Last lake vessel delivers coal to doomed Cobb coal units of Consumers Energy

Consumers Energy on Nov. 8 highlighted nearly 70 years of service and looked ahead to continued commercial shipping for the Port of Muskegon as the final Great Lakes coal freighter arrived at the B.C. Cobb power plant.

The 1,000 foot M/V James R. Barker docked at the plant on Nov. 8, following a ceremonial escort across Muskegon Lake and a welcome by Muskegon area residents lining the Muskegon Channel as the Interlake Steamship Co. vessel completed its two-and-a-half day voyage from Superior, Wisc. The freighter delivered more than 59,000 tons of low-sulfur Western U.S. coal, which provides the Cobb Plant enough fuel to continue operations until its scheduled shutdown in mid-April 2016. The Cobb units are among the “Classic Seven” coal units that Consumers plans to shut next April under a one-year extension of the Mercury and Air Toxics Standards (MATS) compliance deadline.

“This is a bittersweet occasion for Consumers Energy and the hundreds of current and retired B.C. Cobb employees who have worked safely to provide power to our customers,” said Timothy Sparks, the company’s vice president of energy supply operations.

Sparks said the Nov. 8 event underscores the importance of a Michigan-first energy policy. A total of 25 Michigan generating facilities are expected to close by 2020 because of environmental regulations.

“To ensure all Michiganders continue having access to reliable electricity, it’s essential that our Legislature adopts a Michigan-first energy policy this year,” Sparks said, adding he’s pleased by recent passage of two bills in the House Energy Committee.

The “Classic Seven” coal units targeted for shutdown in April 2016 are:

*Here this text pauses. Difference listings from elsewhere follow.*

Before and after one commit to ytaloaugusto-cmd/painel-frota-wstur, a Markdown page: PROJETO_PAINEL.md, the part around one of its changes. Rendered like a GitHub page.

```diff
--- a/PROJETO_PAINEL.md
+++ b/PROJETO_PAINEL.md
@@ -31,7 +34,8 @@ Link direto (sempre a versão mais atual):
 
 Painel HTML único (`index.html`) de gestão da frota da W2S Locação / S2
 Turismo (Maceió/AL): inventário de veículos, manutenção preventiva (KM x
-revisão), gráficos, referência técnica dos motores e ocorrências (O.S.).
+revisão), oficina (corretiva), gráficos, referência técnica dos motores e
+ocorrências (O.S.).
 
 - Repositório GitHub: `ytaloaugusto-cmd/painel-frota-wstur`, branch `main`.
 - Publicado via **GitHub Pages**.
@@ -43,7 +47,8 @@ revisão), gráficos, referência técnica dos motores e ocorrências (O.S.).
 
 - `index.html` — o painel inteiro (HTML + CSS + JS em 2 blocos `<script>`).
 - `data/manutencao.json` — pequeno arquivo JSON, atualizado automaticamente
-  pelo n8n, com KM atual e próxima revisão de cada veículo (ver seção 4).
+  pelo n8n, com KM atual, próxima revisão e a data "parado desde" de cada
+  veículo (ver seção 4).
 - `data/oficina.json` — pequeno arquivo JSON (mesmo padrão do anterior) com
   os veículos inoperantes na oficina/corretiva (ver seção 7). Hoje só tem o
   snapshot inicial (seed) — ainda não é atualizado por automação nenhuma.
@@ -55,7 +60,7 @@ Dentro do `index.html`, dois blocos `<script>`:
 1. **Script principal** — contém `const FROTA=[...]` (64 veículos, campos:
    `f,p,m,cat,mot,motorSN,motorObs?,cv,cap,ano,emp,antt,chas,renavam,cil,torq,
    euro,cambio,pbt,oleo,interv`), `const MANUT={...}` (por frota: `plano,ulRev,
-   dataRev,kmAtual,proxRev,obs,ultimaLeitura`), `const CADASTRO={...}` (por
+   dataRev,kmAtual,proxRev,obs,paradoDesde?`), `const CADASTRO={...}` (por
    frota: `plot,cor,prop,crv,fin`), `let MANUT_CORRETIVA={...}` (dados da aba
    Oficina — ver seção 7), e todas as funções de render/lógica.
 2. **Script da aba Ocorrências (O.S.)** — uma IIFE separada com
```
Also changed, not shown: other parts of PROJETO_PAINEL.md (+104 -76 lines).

  • J.C. Weadock Unit 7 (151 MW nameplate);
  • J.C. Weadock Unit 8 (151 MW nameplate);
  • B.C. Cobb Unit 4 (156 MW nameplate);
  • B.C. Cobb Unit 5 (156 MW nameplate);
  • J.R. Whiting Unit 1 (101.2 MW nameplate);
  • J.R. Whiting Unit 2 (101.5 MW nameplate); and
  • J.R. Whiting Unit 3 (124 MW nameplate).

The utility said in a Power Supply Cost Recovery plan filed Sept. 30 with the Michigan Public Service Commission that the coal burn projections for the coal plants/units that won’t be shut in 2016 (Campbell 1-3 and Karn 1-2) are:

  • 2017 – 6.7 million tons;
  • 2018 – 6.5 million tons;
  • 2019 – 6.4 million tons; and
  • 2020 – 6.7 million tons.

Consumers Energy, Michigan’s largest utility, is the principal subsidiary of CMS Energy (NYSE: CMS), providing natural gas and electricity to 6.6 million of the state’s 10 million residents in all 68 Lower Peninsula counties.

About Barry Cassell 20414 Articles
Barry Cassell is Chief Analyst for GenerationHub covering coal and emission controls issues, projects and policy. He has covered the coal and power generation industry for more than 24 years, beginning in November 2011 at GenerationHub and prior to that as editor of SNL Energy’s Coal Report. He was formerly with Coal Outlook for 15 years as the publication’s editor and contributing writer, and prior to that he was editor of Coal & Synfuels Technology and associate editor of The Energy Report. He has a bachelor’s degree from Central Michigan University.